An unnamed IHC executive resigned last week following discovery that the money was missing. He was an assistant vice president in the company's accounts receivable department.Company officials believe the embezzlement took place through small payments over a period of 1 1/2 to two years by submitting and obtaining payment on phone invoices.

`It was a very cleverly designed, very cleverly covered scheme on the part of someone who knew the system very well," Steven D. Kohlert, IHC senior vice president, said Wednesday.

Kohlert declined to identify the executive, who has not yet been charged with any crime. However, he said police were notified Wednesday of the embezzled funds.

IHC officials became aware of the alleged thefts after a 1990 audit revealed improprieties.

"After completing an internal investigation where it became obvious that there had been embezzlement, we notified law enforcement," Kohlert said.

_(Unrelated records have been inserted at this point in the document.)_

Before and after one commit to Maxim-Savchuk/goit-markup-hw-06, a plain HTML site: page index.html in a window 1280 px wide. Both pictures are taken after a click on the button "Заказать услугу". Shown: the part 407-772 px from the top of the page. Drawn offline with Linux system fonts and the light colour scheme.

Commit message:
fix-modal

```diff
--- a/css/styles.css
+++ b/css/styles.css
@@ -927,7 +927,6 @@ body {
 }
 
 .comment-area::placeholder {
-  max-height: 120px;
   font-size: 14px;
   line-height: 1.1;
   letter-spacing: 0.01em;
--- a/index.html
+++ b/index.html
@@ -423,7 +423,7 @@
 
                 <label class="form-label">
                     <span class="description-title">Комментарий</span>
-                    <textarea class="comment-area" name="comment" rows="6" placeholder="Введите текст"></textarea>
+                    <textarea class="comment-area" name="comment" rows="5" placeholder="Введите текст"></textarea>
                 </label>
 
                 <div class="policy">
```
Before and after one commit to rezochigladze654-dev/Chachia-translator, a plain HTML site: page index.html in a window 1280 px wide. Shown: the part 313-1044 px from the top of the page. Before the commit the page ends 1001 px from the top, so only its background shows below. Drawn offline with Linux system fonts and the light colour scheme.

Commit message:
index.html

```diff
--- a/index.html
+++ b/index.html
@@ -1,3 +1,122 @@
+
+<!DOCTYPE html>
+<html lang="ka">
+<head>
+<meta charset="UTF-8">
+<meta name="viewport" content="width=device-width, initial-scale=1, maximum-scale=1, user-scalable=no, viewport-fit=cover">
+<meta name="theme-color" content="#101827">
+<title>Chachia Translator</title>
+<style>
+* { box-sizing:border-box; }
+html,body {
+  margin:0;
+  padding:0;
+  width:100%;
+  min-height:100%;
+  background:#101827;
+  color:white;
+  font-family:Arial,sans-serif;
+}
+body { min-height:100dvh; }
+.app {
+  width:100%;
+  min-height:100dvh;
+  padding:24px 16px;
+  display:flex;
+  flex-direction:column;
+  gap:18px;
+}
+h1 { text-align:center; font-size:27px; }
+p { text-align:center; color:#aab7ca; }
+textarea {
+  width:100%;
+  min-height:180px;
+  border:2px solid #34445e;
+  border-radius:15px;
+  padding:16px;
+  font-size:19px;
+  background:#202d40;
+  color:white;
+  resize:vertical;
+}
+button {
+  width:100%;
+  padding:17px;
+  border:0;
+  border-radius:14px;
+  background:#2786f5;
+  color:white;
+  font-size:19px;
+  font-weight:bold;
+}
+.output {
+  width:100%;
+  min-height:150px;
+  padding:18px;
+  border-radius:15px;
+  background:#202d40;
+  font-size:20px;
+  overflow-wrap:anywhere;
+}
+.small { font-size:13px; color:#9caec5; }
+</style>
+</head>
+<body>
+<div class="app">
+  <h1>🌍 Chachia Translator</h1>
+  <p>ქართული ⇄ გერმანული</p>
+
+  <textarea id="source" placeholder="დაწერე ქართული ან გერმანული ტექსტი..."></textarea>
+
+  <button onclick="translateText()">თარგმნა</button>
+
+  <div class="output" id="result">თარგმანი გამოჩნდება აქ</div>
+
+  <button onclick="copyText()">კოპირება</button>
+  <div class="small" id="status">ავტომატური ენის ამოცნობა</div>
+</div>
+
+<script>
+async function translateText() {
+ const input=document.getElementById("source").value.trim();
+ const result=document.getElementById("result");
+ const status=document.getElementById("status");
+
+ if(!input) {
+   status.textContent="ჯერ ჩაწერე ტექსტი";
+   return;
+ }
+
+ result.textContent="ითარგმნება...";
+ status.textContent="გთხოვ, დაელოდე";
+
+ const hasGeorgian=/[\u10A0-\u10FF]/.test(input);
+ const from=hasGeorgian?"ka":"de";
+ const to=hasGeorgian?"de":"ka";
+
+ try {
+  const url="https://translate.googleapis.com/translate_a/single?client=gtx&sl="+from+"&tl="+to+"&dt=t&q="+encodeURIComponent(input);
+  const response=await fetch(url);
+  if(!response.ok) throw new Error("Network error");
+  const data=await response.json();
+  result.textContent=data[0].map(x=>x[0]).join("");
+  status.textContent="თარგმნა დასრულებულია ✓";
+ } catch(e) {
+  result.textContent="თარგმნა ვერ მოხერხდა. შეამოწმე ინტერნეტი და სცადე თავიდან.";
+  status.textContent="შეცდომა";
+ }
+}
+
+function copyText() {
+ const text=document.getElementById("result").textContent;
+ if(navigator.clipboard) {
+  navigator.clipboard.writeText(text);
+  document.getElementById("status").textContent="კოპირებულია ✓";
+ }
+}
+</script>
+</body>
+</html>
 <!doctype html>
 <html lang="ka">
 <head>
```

None of the $400,000 has been recovered, and Kohlert said "we doubt any can be recovered."

However, Kohlert said IHC is insured for the stolen funds, and the financial loss will not directly impact patient costs or services provided by the non-profit corporation.

"There will be no general impact on the public other than all of us have to carry insurance to protect us from this type of thing, and that's built into the cost of everything we do," Kohlert said.

Based on their initial investigation, IHC officials believe only one employee was involved. But the company's internal probe will continue.

"This is the first time that anything like this has ever happened to us. We will look carefully into the situation and find out how it did happen," Kohlert said. "Obviously there is a hole that someone discovered that we have got to plug. So we will have to make some adjustments in terms of our internal controls."

"It's difficult for the organization. We feel compassion for the individual who made this very serious mistake," Kohlert said. "Yet, obviously we have to proceed ahead to do what has to be done."

IHC, Utah's largest health-care corporation, owns or manages 19 of the state's 54 hospitals, as well as medical facilities in Idaho and Wyoming.